The required answer is the data below, restated word for word with images omitted.
# # # # #
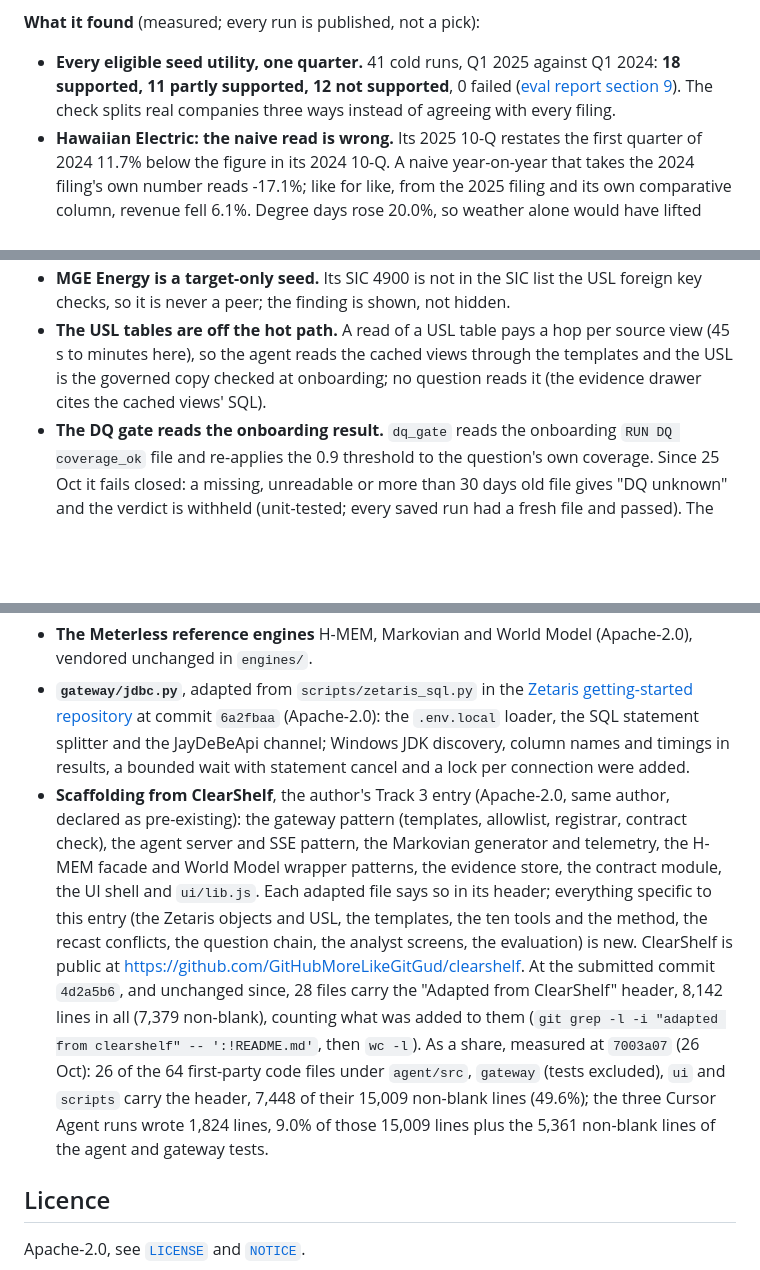
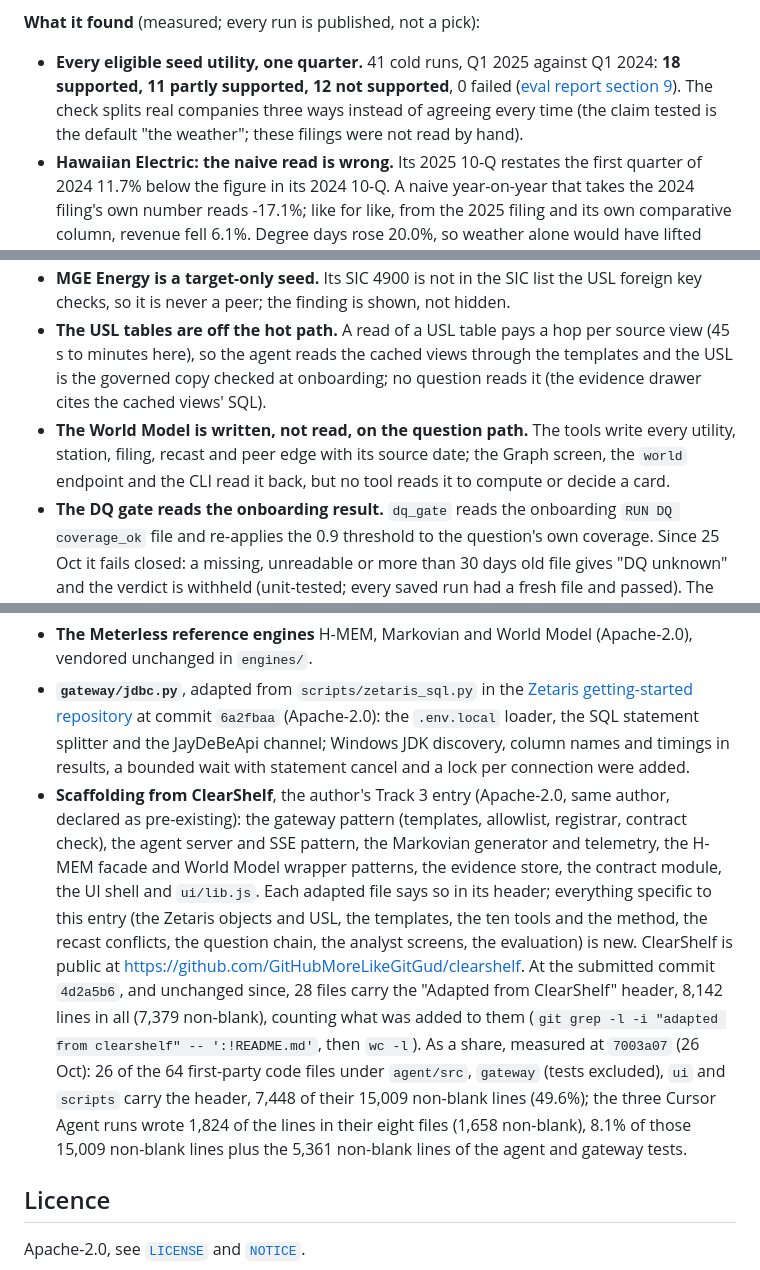
Before and after one commit to GitHubMoreLikeGitGud/weather-or-not, a Markdown page: README.md, 3 parts joined by grey strips. Drawn GitHub-style; blank space fills up the shorter version.

Commit message:
README and video shot list: the sweep sentence says the claim tested is the default "the weather" (filings not read by hand); a Limitations line says the World Model is written, not read, on the question path; the Cursor Agent share is counted on one basis (1,658 non-blank lines, 8.1%); the v3 shot list notes that the footer's 48% compared two estimates

```diff
--- a/README.md
+++ b/README.md
@@ -12,7 +12,7 @@ Demo video (3:13): https://youtu.be/5WSQS_0pVJA · Deck (12 slides): [`docs/deck
 
 **What it found** (measured; every run is published, not a pick):
 
-- **Every eligible seed utility, one quarter.** 41 cold runs, Q1 2025 against Q1 2024: **18 supported, 11 partly supported, 12 not supported**, 0 failed ([eval report section 9](docs/eval-report.md#9-every-eligible-seed-utility-same-quarter-added-26-oct-2026)). The check splits real companies three ways instead of agreeing with every filing.
+- **Every eligible seed utility, one quarter.** 41 cold runs, Q1 2025 against Q1 2024: **18 supported, 11 partly supported, 12 not supported**, 0 failed ([eval report section 9](docs/eval-report.md#9-every-eligible-seed-utility-same-quarter-added-26-oct-2026)). The check splits real companies three ways instead of agreeing every time (the claim tested is the default "the weather"; these filings were not read by hand).
 - **Hawaiian Electric: the naive read is wrong.** Its 2025 10-Q restates the first quarter of 2024 11.7% below the figure in its 2024 10-Q. A naive year-on-year that takes the 2024 filing's own number reads -17.1%; like for like, from the 2025 filing and its own comparative column, revenue fell 6.1%. Degree days rose 20.0%, so weather alone would have lifted revenue by about 12.9%: **not supported**. The restatement is kept as a conflict with both accession numbers.
 - **Southern Co: partly supported.** Weather is consistent with 6.6 of its 17.0 points; the company-specific remainder (+7.6) is the larger part.
 - **The demo case, FirstEnergy: supported, near the line.** Weather is consistent with 8.2 of its 14.5 points (range 1.6 to 14.0); "supported" needs half the change, and the card is at 0.56. Dropping any one of its 39 peers keeps it supported in 35 of 39 runs and partly supported in 4; without Vistra, NRG and Constellation it is partly supported, at 0.46 ([robustness check](docs/eval/robustness-sample-run.json), offline from the committed run).
@@ -361,6 +361,7 @@ Both from 300 of 300 valid resamples, seed 7; the weather, industry and beta ran
 - **The fourth quarter and full year are not compared**: the frames API has no three-month fourth-quarter frame. Weather normals are not read; the comparison is year on year.
 - **MGE Energy is a target-only seed.** Its SIC 4900 is not in the SIC list the USL foreign key checks, so it is never a peer; the finding is shown, not hidden.
 - **The USL tables are off the hot path.** A read of a USL table pays a hop per source view (45 s to minutes here), so the agent reads the cached views through the templates and the USL is the governed copy checked at onboarding; no question reads it (the evidence drawer cites the cached views' SQL).
+- **The World Model is written, not read, on the question path.** The tools write every utility, station, filing, recast and peer edge with its source date; the Graph screen, the `world` endpoint and the CLI read it back, but no tool reads it to compute or decide a card.
 - **The DQ gate reads the onboarding result.** `dq_gate` reads the onboarding `RUN DQ coverage_ok` file and re-applies the 0.9 threshold to the question's own coverage. Since 25 Oct it fails closed: a missing, unreadable or more than 30 days old file gives "DQ unknown" and the verdict is withheld (unit-tested; every saved run had a fresh file and passed). The SIC foreign-key result is not part of the gate.
 - **No least-privilege reader yet.** The non-admin Zetaris login was not configured, so the gateway runs read templates on the admin login behind the reader allowlist; `/health` reports `admin_fallback`.
 - **The model's empty replies.** With think on, the 4B model sometimes spends the whole output budget thinking and returns no JSON; the repair round then runs with think off, and the deterministic fallback is the last resort (it ran once in nine runs and once in two verification runs).
@@ -409,7 +410,7 @@ Weather-or-Not was written for this hackathon. The pre-existing code is:
 
 - **The Meterless reference engines** H-MEM, Markovian and World Model (Apache-2.0), vendored unchanged in `engines/`.
 - **`gateway/jdbc.py`**, adapted from `scripts/zetaris_sql.py` in the [Zetaris getting-started repository](https://github.com/zetaris/getting-started) at commit `6a2fbaa` (Apache-2.0): the `.env.local` loader, the SQL statement splitter and the JayDeBeApi channel; Windows JDK discovery, column names and timings in results, a bounded wait with statement cancel and a lock per connection were added.
-- **Scaffolding from ClearShelf**, the author's Track 3 entry (Apache-2.0, same author, declared as pre-existing): the gateway pattern (templates, allowlist, registrar, contract check), the agent server and SSE pattern, the Markovian generator and telemetry, the H-MEM facade and World Model wrapper patterns, the evidence store, the contract module, the UI shell and `ui/lib.js`. Each adapted file says so in its header; everything specific to this entry (the Zetaris objects and USL, the templates, the ten tools and the method, the recast conflicts, the question chain, the analyst screens, the evaluation) is new. ClearShelf is public at https://github.com/GitHubMoreLikeGitGud/clearshelf. At the submitted commit `4d2a5b6`, and unchanged since, 28 files carry the "Adapted from ClearShelf" header, 8,142 lines in all (7,379 non-blank), counting what was added to them (`git grep -l -i "adapted from clearshelf" -- ':!README.md'`, then `wc -l`). As a share, measured at `7003a07` (26 Oct): 26 of the 64 first-party code files under `agent/src`, `gateway` (tests excluded), `ui` and `scripts` carry the header, 7,448 of their 15,009 non-blank lines (49.6%); the three Cursor Agent runs wrote 1,824 lines, 9.0% of those 15,009 lines plus the 5,361 non-blank lines of the agent and gateway tests.
+- **Scaffolding from ClearShelf**, the author's Track 3 entry (Apache-2.0, same author, declared as pre-existing): the gateway pattern (templates, allowlist, registrar, contract check), the agent server and SSE pattern, the Markovian generator and telemetry, the H-MEM facade and World Model wrapper patterns, the evidence store, the contract module, the UI shell and `ui/lib.js`. Each adapted file says so in its header; everything specific to this entry (the Zetaris objects and USL, the templates, the ten tools and the method, the recast conflicts, the question chain, the analyst screens, the evaluation) is new. ClearShelf is public at https://github.com/GitHubMoreLikeGitGud/clearshelf. At the submitted commit `4d2a5b6`, and unchanged since, 28 files carry the "Adapted from ClearShelf" header, 8,142 lines in all (7,379 non-blank), counting what was added to them (`git grep -l -i "adapted from clearshelf" -- ':!README.md'`, then `wc -l`). As a share, measured at `7003a07` (26 Oct): 26 of the 64 first-party code files under `agent/src`, `gateway` (tests excluded), `ui` and `scripts` carry the header, 7,448 of their 15,009 non-blank lines (49.6%); the three Cursor Agent runs wrote 1,824 of the lines in their eight files (1,658 non-blank), 8.1% of those 15,009 non-blank lines plus the 5,361 non-blank lines of the agent and gateway tests.
 
 ## Licence
 
```
Also changed, not shown: docs/video/shotlist-v3.md (+1 -1 lines).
# # # # #
◆ **Answer area**
Before and after one commit to GitHubMoreLikeGitGud/weather-or-not, a Markdown page: README.md, 3 parts joined by grey strips. Drawn GitHub-style; blank space fills up the shorter version.

Commit message:
README and video shot list: the sweep sentence says the claim tested is the default "the weather" (filings not read by hand); a Limitations line says the World Model is written, not read, on the question path; the Cursor Agent share is counted on one basis (1,658 non-blank lines, 8.1%); the v3 shot list notes that the footer's 48% compared two estimates

```diff
--- a/README.md
+++ b/README.md
@@ -12,7 +12,7 @@ Demo video (3:13): https://youtu.be/5WSQS_0pVJA · Deck (12 slides): [`docs/deck
 
 **What it found** (measured; every run is published, not a pick):
 
-- **Every eligible seed utility, one quarter.** 41 cold runs, Q1 2025 against Q1 2024: **18 supported, 11 partly supported, 12 not supported**, 0 failed ([eval report section 9](docs/eval-report.md#9-every-eligible-seed-utility-same-quarter-added-26-oct-2026)). The check splits real companies three ways instead of agreeing with every filing.
+- **Every eligible seed utility, one quarter.** 41 cold runs, Q1 2025 against Q1 2024: **18 supported, 11 partly supported, 12 not supported**, 0 failed ([eval report section 9](docs/eval-report.md#9-every-eligible-seed-utility-same-quarter-added-26-oct-2026)). The check splits real companies three ways instead of agreeing every time (the claim tested is the default "the weather"; these filings were not read by hand).
 - **Hawaiian Electric: the naive read is wrong.** Its 2025 10-Q restates the first quarter of 2024 11.7% below the figure in its 2024 10-Q. A naive year-on-year that takes the 2024 filing's own number reads -17.1%; like for like, from the 2025 filing and its own comparative column, revenue fell 6.1%. Degree days rose 20.0%, so weather alone would have lifted revenue by about 12.9%: **not supported**. The restatement is kept as a conflict with both accession numbers.
 - **Southern Co: partly supported.** Weather is consistent with 6.6 of its 17.0 points; the company-specific remainder (+7.6) is the larger part.
 - **The demo case, FirstEnergy: supported, near the line.** Weather is consistent with 8.2 of its 14.5 points (range 1.6 to 14.0); "supported" needs half the change, and the card is at 0.56. Dropping any one of its 39 peers keeps it supported in 35 of 39 runs and partly supported in 4; without Vistra, NRG and Constellation it is partly supported, at 0.46 ([robustness check](docs/eval/robustness-sample-run.json), offline from the committed run).
@@ -361,6 +361,7 @@ Both from 300 of 300 valid resamples, seed 7; the weather, industry and beta ran
 - **The fourth quarter and full year are not compared**: the frames API has no three-month fourth-quarter frame. Weather normals are not read; the comparison is year on year.
 - **MGE Energy is a target-only seed.** Its SIC 4900 is not in the SIC list the USL foreign key checks, so it is never a peer; the finding is shown, not hidden.
 - **The USL tables are off the hot path.** A read of a USL table pays a hop per source view (45 s to minutes here), so the agent reads the cached views through the templates and the USL is the governed copy checked at onboarding; no question reads it (the evidence drawer cites the cached views' SQL).
+- **The World Model is written, not read, on the question path.** The tools write every utility, station, filing, recast and peer edge with its source date; the Graph screen, the `world` endpoint and the CLI read it back, but no tool reads it to compute or decide a card.
 - **The DQ gate reads the onboarding result.** `dq_gate` reads the onboarding `RUN DQ coverage_ok` file and re-applies the 0.9 threshold to the question's own coverage. Since 25 Oct it fails closed: a missing, unreadable or more than 30 days old file gives "DQ unknown" and the verdict is withheld (unit-tested; every saved run had a fresh file and passed). The SIC foreign-key result is not part of the gate.
 - **No least-privilege reader yet.** The non-admin Zetaris login was not configured, so the gateway runs read templates on the admin login behind the reader allowlist; `/health` reports `admin_fallback`.
 - **The model's empty replies.** With think on, the 4B model sometimes spends the whole output budget thinking and returns no JSON; the repair round then runs with think off, and the deterministic fallback is the last resort (it ran once in nine runs and once in two verification runs).
@@ -409,7 +410,7 @@ Weather-or-Not was written for this hackathon. The pre-existing code is:
 
 - **The Meterless reference engines** H-MEM, Markovian and World Model (Apache-2.0), vendored unchanged in `engines/`.
 - **`gateway/jdbc.py`**, adapted from `scripts/zetaris_sql.py` in the [Zetaris getting-started repository](https://github.com/zetaris/getting-started) at commit `6a2fbaa` (Apache-2.0): the `.env.local` loader, the SQL statement splitter and the JayDeBeApi channel; Windows JDK discovery, column names and timings in results, a bounded wait with statement cancel and a lock per connection were added.
-- **Scaffolding from ClearShelf**, the author's Track 3 entry (Apache-2.0, same author, declared as pre-existing): the gateway pattern (templates, allowlist, registrar, contract check), the agent server and SSE pattern, the Markovian generator and telemetry, the H-MEM facade and World Model wrapper patterns, the evidence store, the contract module, the UI shell and `ui/lib.js`. Each adapted file says so in its header; everything specific to this entry (the Zetaris objects and USL, the templates, the ten tools and the method, the recast conflicts, the question chain, the analyst screens, the evaluation) is new. ClearShelf is public at https://github.com/GitHubMoreLikeGitGud/clearshelf. At the submitted commit `4d2a5b6`, and unchanged since, 28 files carry the "Adapted from ClearShelf" header, 8,142 lines in all (7,379 non-blank), counting what was added to them (`git grep -l -i "adapted from clearshelf" -- ':!README.md'`, then `wc -l`). As a share, measured at `7003a07` (26 Oct): 26 of the 64 first-party code files under `agent/src`, `gateway` (tests excluded), `ui` and `scripts` carry the header, 7,448 of their 15,009 non-blank lines (49.6%); the three Cursor Agent runs wrote 1,824 lines, 9.0% of those 15,009 lines plus the 5,361 non-blank lines of the agent and gateway tests.
+- **Scaffolding from ClearShelf**, the author's Track 3 entry (Apache-2.0, same author, declared as pre-existing): the gateway pattern (templates, allowlist, registrar, contract check), the agent server and SSE pattern, the Markovian generator and telemetry, the H-MEM facade and World Model wrapper patterns, the evidence store, the contract module, the UI shell and `ui/lib.js`. Each adapted file says so in its header; everything specific to this entry (the Zetaris objects and USL, the templates, the ten tools and the method, the recast conflicts, the question chain, the analyst screens, the evaluation) is new. ClearShelf is public at https://github.com/GitHubMoreLikeGitGud/clearshelf. At the submitted commit `4d2a5b6`, and unchanged since, 28 files carry the "Adapted from ClearShelf" header, 8,142 lines in all (7,379 non-blank), counting what was added to them (`git grep -l -i "adapted from clearshelf" -- ':!README.md'`, then `wc -l`). As a share, measured at `7003a07` (26 Oct): 26 of the 64 first-party code files under `agent/src`, `gateway` (tests excluded), `ui` and `scripts` carry the header, 7,448 of their 15,009 non-blank lines (49.6%); the three Cursor Agent runs wrote 1,824 of the lines in their eight files (1,658 non-blank), 8.1% of those 15,009 non-blank lines plus the 5,361 non-blank lines of the agent and gateway tests.
 
 ## Licence
 
```
Also changed, not shown: docs/video/shotlist-v3.md (+1 -1 lines).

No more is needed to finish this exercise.